Long.toString(Math.abs( UUID.randomUUID().getLeastSignificantBits(), 36));

This yields a string up to 13 characters long. We use Math.abs() to make sure there isn’t a minus sign sneaking in.


Here is the one-liner by AbacusUtil:

String.valueOf(CharStream.random('0', 'z').filter(c -> N.isLetterOrDigit(c)).limit(12).toArray())

Random doesn’t mean it must be unique. To get unique strings, use:

N.uuid() // E.g.: "e812e749-cf4c-4959-8ee1-57829a69a80f". length is 36.
N.guid() // E.g.: "0678ce04e18945559ba82ddeccaabfcd". length is 32 without '-'


Here it is a Scala solution:

(for (i <- 0 until rnd.nextInt(64)) yield { 
  ('0' + rnd.nextInt(64)).asInstanceOf[Char] 
}) mkString("")


Using an Apache Commons library, it can be done in one line:

import org.apache.commons.lang.RandomStringUtils;



public static String randomSeriesForThreeCharacter() {
    Random r = new Random();
    String value = "";
    char random_Char ;
    for(int i=0; i<10; i++)
        random_Char = (char) (48 + r.nextInt(74));
        value = value + random_char;
    return value;


I think this is the smallest solution here, or nearly one of the smallest:

 public String generateRandomString(int length) {
    String randomString = "";

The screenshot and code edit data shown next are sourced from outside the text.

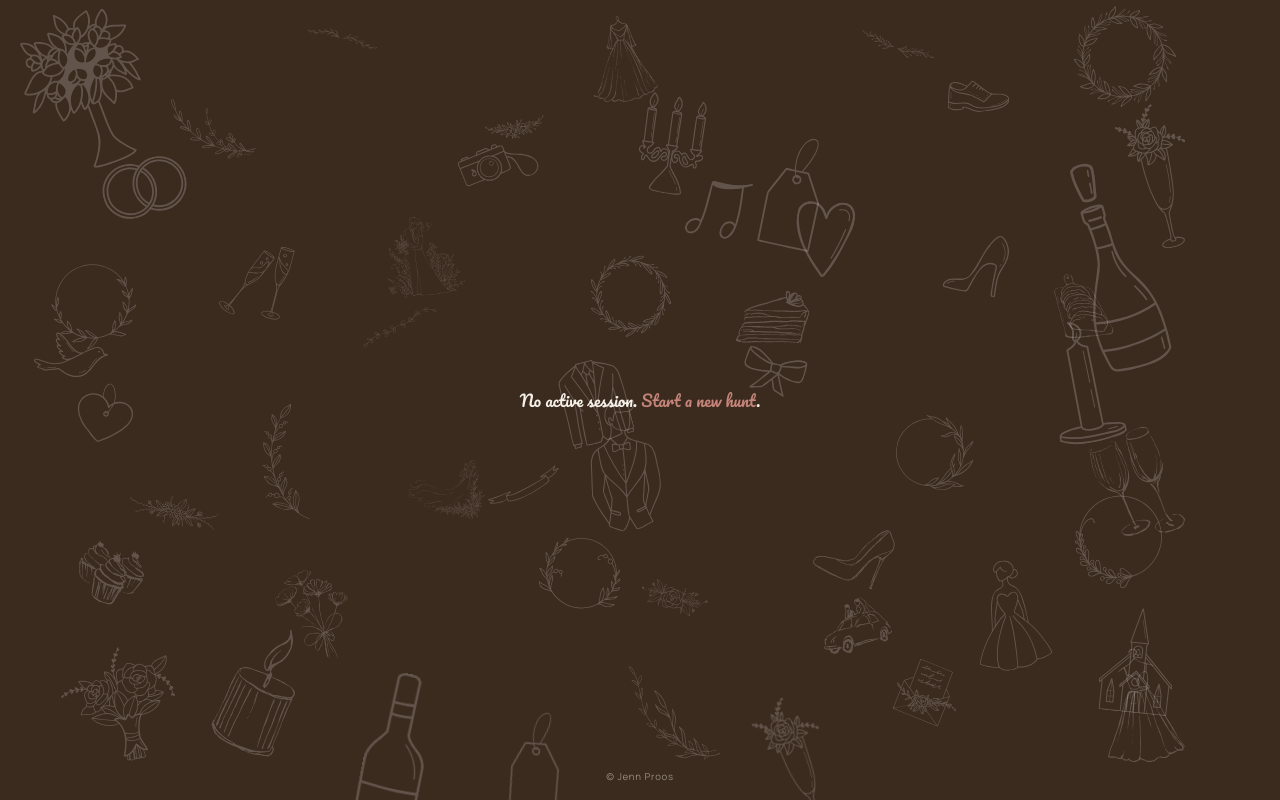
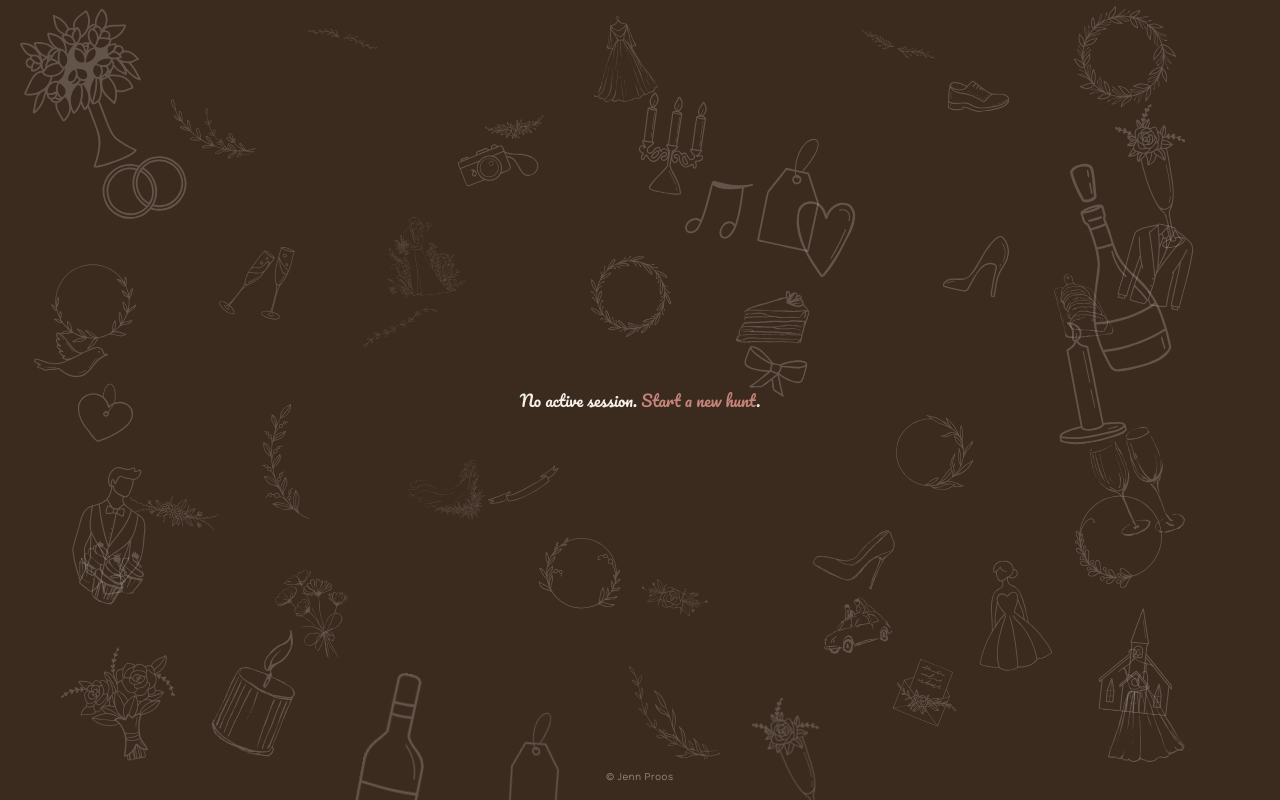
Before and after one commit to jennproos/wedding-scavenger-hunt, a React (Vite) app in the folder frontend/: page /game in a window 1280 px wide. Built offline with nearby package versions, Linux system fonts and the light colour scheme; no server answers.

Commit message:
Fixed some annoying UX things and README updates

```diff
--- a/frontend/src/components/StickerBackground.tsx
+++ b/frontend/src/components/StickerBackground.tsx
@@ -81,13 +81,13 @@ const STICKERS = [
   // Row 3 — center (~40-44%)
   { src: bird,       top: '42%', left: '3%',  size: 65,  rotate:  25, mobile: true  },
   { src: floral5,    top: '40%', left: '28%', size: 82,  rotate: -28, mobile: false },
-  { src: costume,    top: '45%', left: '44%', size: 64,  rotate: -14, mobile: true  },
+  { src: costume,    top: '28%', left: '88%', size: 64,  rotate:  15, mobile: true  },
   { src: bow,        top: '44%', left: '58%', size: 62,  rotate:  18, mobile: false },
   { src: candle,     top: '40%', left: '82%', size: 68,  rotate: -10, mobile: false },
   // Gap 3 (~49-58%)
   { src: tag2,       top: '48%', left: '6%',  size: 55,  rotate:  28, mobile: false },
   { src: floral7,    top: '51%', left: '20%', size: 74,  rotate:  20, mobile: false },
-  { src: groom,      top: '50%', left: '46%', size: 70,  rotate:  -6, mobile: true  },
+  { src: groom,      top: '58%', left: '6%',  size: 70,  rotate:  12, mobile: true  },
   { src: wreath4,    top: '52%', left: '70%', size: 78,  rotate:   8, mobile: false },
   { src: asset30,    top: '54%', left: '86%', size: 70,  rotate: -20, mobile: false },
   { src: groomBride2,top: '57%', left: '32%', size: 76,  rotate:  10, mobile: false },
--- a/frontend/src/index.css
+++ b/frontend/src/index.css
@@ -189,6 +189,7 @@ body:has(.game-page) .copyright {
   from { opacity: 0; transform: translateY(14px); }
   to   { opacity: 0.6; transform: translateY(0); }
 }
+
 
 @keyframes glow-pulse {
   0% {
@@ -405,7 +406,7 @@ button:disabled {
   object-fit: fill;
   display: block;
   filter: sepia(1) brightness(0.75);
-  opacity: 0.4;
+  opacity: 1;
   mix-blend-mode: multiply;
 }
 
@@ -837,7 +838,7 @@ button:disabled {
 }
 
 .clue-wrapper--fading-out {
-  animation: fade-out 0.4s ease-in forwards;
+  animation: fade-out 0.4s ease-in;
 }
 
 @keyframes fade-out {
--- a/frontend/src/pages/Game.tsx
+++ b/frontend/src/pages/Game.tsx
@@ -46,7 +46,6 @@ export function Game() {
 
   const closeCodeModal = useCallback(() => {
     setCodeModalOpen(false)
-    window.scrollTo(0, 0)
   }, [])
 
   const handleSuccessReady = useCallback(() => {
```
Also changed, not shown: 2 other files (tests, documents, lock files or other folders).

    final char[] chars = "ABCDEFGHIJKLMNOPQRSTUVWXYZabcdefghijklmnopqrstuvwxyz01234567890".toCharArray();
    final Random random = new Random();
    for (int i = 0; i < length; i++) {
        randomString = randomString + chars[random.nextInt(chars.length)];

    return randomString;

The code works just fine. If you are using this method, I recommend you to use more than 10 characters. A collision happens at 5 characters / 30362 iterations. This took 9 seconds.


public static String getRandomString(int length)
    String randomStr = UUID.randomUUID().toString();
    while(randomStr.length() < length) {
        randomStr += UUID.randomUUID().toString();
    return randomStr.substring(0, length);